Cajetería Ajpop in Guatemala
Jesús Manuel García and the art of the box
Text/Photos by Hilary Kilpatric
“My favorite part of my work is shaping the pinewood into boxes. I love the feeling of starting out with a simple piece of wood and finishing with a finely crafted box,” explains Jesús Manuel García, leader of the artisan group Cajetería Ajpop.
García was born in a small village in the department of Totonicapán and moved to its capital when he married 30 years ago. “Box making is the work of the men in my wife’s family. I married into the family and represent the fourth generation of the family to do this type of work. When we got married her family taught me how to make the boxes and I decided to dedicate myself to improving the craft and making it more attractive and respected as a form of craftsmanship,” García said.
He learned how to make and paint the boxes from his father-in-law through hours of practice. Originally the boxes were used by people to store documents and, during marriage, for the wife to bring her things from her house to her husband’s house.
Today, thanks to García’s innovations, they are used to store everything from medicine to earrings, to desserts, to clothing and more. Now an expert in the craft, he is teaching his children how to carry on the tradition and become the fifth generation in the Aj Pop family to master this craft.
Today García lives in Totonicapán with is wife Pasquela Aj Pop and two children, Gerson, 24, and Sonia, 23. One of the things that he is most proud of is that he is able to support his family, including providing his children the financial means to receive a college education, through his work as a craftsman.
García himself carries out every step of the process of creating these finely crafted boxes. First he goes into the forests of Totonicapán to collect the pinewood. Then he cleans the pieces and finds the best ones to use for his boxes. Next he cuts the wood into very thin pieces using his machete. From these thin pieces he selects the ones that he is able to bend and forms them into boxes. He uses the other pieces to create a line of wooden toys for children. Once he has the box, he envisions a design, paints it, and brings the box to life.
As he looks to the future, García has a dream: “My dream is to be invited to show my work in another country, so that more people can get to know my craft.”

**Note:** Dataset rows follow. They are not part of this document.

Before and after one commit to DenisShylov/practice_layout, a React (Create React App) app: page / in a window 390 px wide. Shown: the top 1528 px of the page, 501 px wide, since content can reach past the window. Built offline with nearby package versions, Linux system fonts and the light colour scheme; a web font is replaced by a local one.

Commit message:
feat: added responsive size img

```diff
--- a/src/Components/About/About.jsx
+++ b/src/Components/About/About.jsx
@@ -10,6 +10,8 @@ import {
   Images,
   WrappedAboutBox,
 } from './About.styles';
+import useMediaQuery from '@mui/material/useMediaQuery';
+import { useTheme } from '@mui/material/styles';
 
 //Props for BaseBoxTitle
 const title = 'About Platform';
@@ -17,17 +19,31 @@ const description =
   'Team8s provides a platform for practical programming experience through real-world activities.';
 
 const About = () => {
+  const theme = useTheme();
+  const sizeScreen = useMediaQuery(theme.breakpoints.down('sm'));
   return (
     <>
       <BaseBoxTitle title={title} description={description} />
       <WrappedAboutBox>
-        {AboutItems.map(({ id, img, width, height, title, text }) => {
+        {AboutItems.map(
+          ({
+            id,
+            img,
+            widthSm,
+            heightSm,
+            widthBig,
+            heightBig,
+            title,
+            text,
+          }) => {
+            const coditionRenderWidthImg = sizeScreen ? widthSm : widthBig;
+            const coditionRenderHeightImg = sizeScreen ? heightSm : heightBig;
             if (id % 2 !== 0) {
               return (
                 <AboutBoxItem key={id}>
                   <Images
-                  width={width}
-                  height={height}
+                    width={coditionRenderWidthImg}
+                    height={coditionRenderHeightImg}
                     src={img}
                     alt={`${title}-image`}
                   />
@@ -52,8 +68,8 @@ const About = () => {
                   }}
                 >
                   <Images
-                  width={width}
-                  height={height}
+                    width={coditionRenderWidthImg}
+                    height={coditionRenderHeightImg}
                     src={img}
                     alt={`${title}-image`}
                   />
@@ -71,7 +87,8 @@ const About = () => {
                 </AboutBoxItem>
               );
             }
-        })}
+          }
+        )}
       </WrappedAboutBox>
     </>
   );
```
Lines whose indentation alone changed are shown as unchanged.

Products made by Jesús Manuel García can be found in La Antigua Guatemala at Casa de los Gigantes, 7a calle oriente #18, across the street from the San Francisco Church.